- Opening Delimiter -

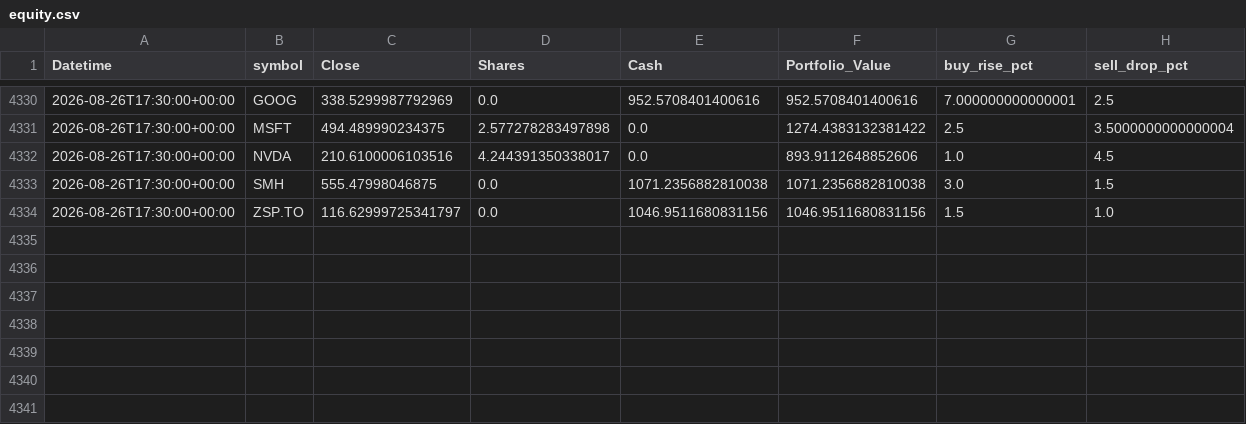
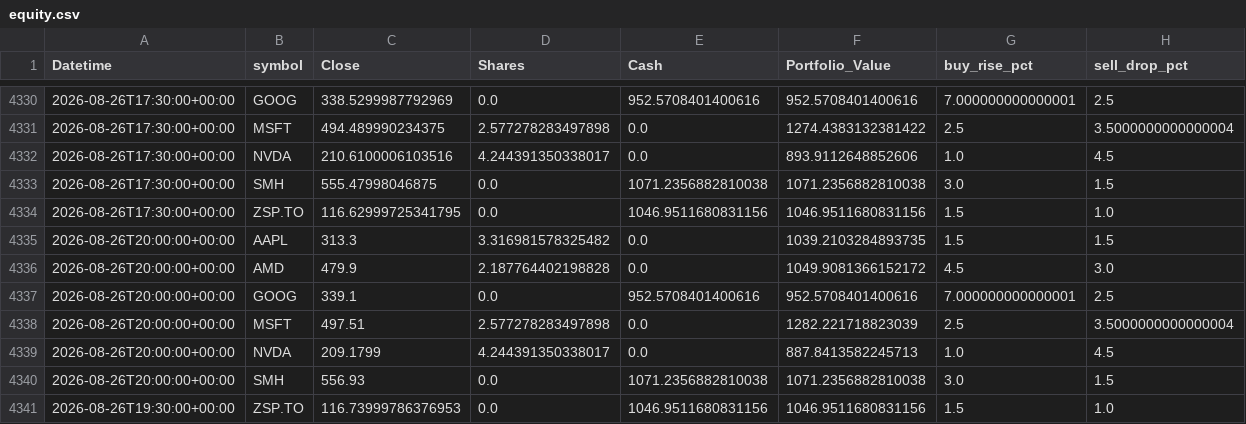
Before and after one commit to phungthien97/autonomous-trade-alerts, a CSV file: state/equity.csv, drawn as a sheet; only a part is shown, gaps mark what is left out.

```diff
--- a/state/equity.csv
+++ b/state/equity.csv
@@ -4333,2 +4333,9 @@ Datetime,symbol,Close,Shares,Cash,Portfolio_Value,buy_rise_pct,sell_drop_pct
 2026-08-26T17:30:00+00:00,SMH,555.47998046875,0.0,1071.2356882810038,1071.2356882810038,3.0,1.5
-2026-08-26T17:30:00+00:00,ZSP.TO,116.62999725341797,0.0,1046.9511680831156,1046.9511680831156,1.5,1.0
+2026-08-26T17:30:00+00:00,ZSP.TO,116.62999725341795,0.0,1046.9511680831156,1046.9511680831156,1.5,1.0
+2026-08-26T20:00:00+00:00,AAPL,313.3,3.316981578325482,0.0,1039.2103284893735,1.5,1.5
+2026-08-26T20:00:00+00:00,AMD,479.9,2.187764402198828,0.0,1049.9081366152172,4.5,3.0
+2026-08-26T20:00:00+00:00,GOOG,339.1,0.0,952.5708401400616,952.5708401400616,7.000000000000001,2.5
+2026-08-26T20:00:00+00:00,MSFT,497.51,2.577278283497898,0.0,1282.221718823039,2.5,3.5000000000000004
+2026-08-26T20:00:00+00:00,NVDA,209.1799,4.244391350338017,0.0,887.8413582245713,1.0,4.5
+2026-08-26T20:00:00+00:00,SMH,556.93,0.0,1071.2356882810038,1071.2356882810038,3.0,1.5
+2026-08-26T19:30:00+00:00,ZSP.TO,116.73999786376953,0.0,1046.9511680831156,1046.9511680831156,1.5,1.0
```
Also changed, not shown: 1 other file.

- Closing Delimiter -

WHAT IS REQUIRED:
A verbatim copy of every entry above, with no pictures, is the expected output.

TASK RESULT:
Before and after one commit to phungthien97/autonomous-trade-alerts, a CSV file: state/equity.csv, drawn as a sheet; only a part is shown, gaps mark what is left out.

```diff
--- a/state/equity.csv
+++ b/state/equity.csv
@@ -4333,2 +4333,9 @@ Datetime,symbol,Close,Shares,Cash,Portfolio_Value,buy_rise_pct,sell_drop_pct
 2026-08-26T17:30:00+00:00,SMH,555.47998046875,0.0,1071.2356882810038,1071.2356882810038,3.0,1.5
-2026-08-26T17:30:00+00:00,ZSP.TO,116.62999725341797,0.0,1046.9511680831156,1046.9511680831156,1.5,1.0
+2026-08-26T17:30:00+00:00,ZSP.TO,116.62999725341795,0.0,1046.9511680831156,1046.9511680831156,1.5,1.0
+2026-08-26T20:00:00+00:00,AAPL,313.3,3.316981578325482,0.0,1039.2103284893735,1.5,1.5
+2026-08-26T20:00:00+00:00,AMD,479.9,2.187764402198828,0.0,1049.9081366152172,4.5,3.0
+2026-08-26T20:00:00+00:00,GOOG,339.1,0.0,952.5708401400616,952.5708401400616,7.000000000000001,2.5
+2026-08-26T20:00:00+00:00,MSFT,497.51,2.577278283497898,0.0,1282.221718823039,2.5,3.5000000000000004
+2026-08-26T20:00:00+00:00,NVDA,209.1799,4.244391350338017,0.0,887.8413582245713,1.0,4.5
+2026-08-26T20:00:00+00:00,SMH,556.93,0.0,1071.2356882810038,1071.2356882810038,3.0,1.5
+2026-08-26T19:30:00+00:00,ZSP.TO,116.73999786376953,0.0,1046.9511680831156,1046.9511680831156,1.5,1.0
```
Also changed, not shown: 1 other file.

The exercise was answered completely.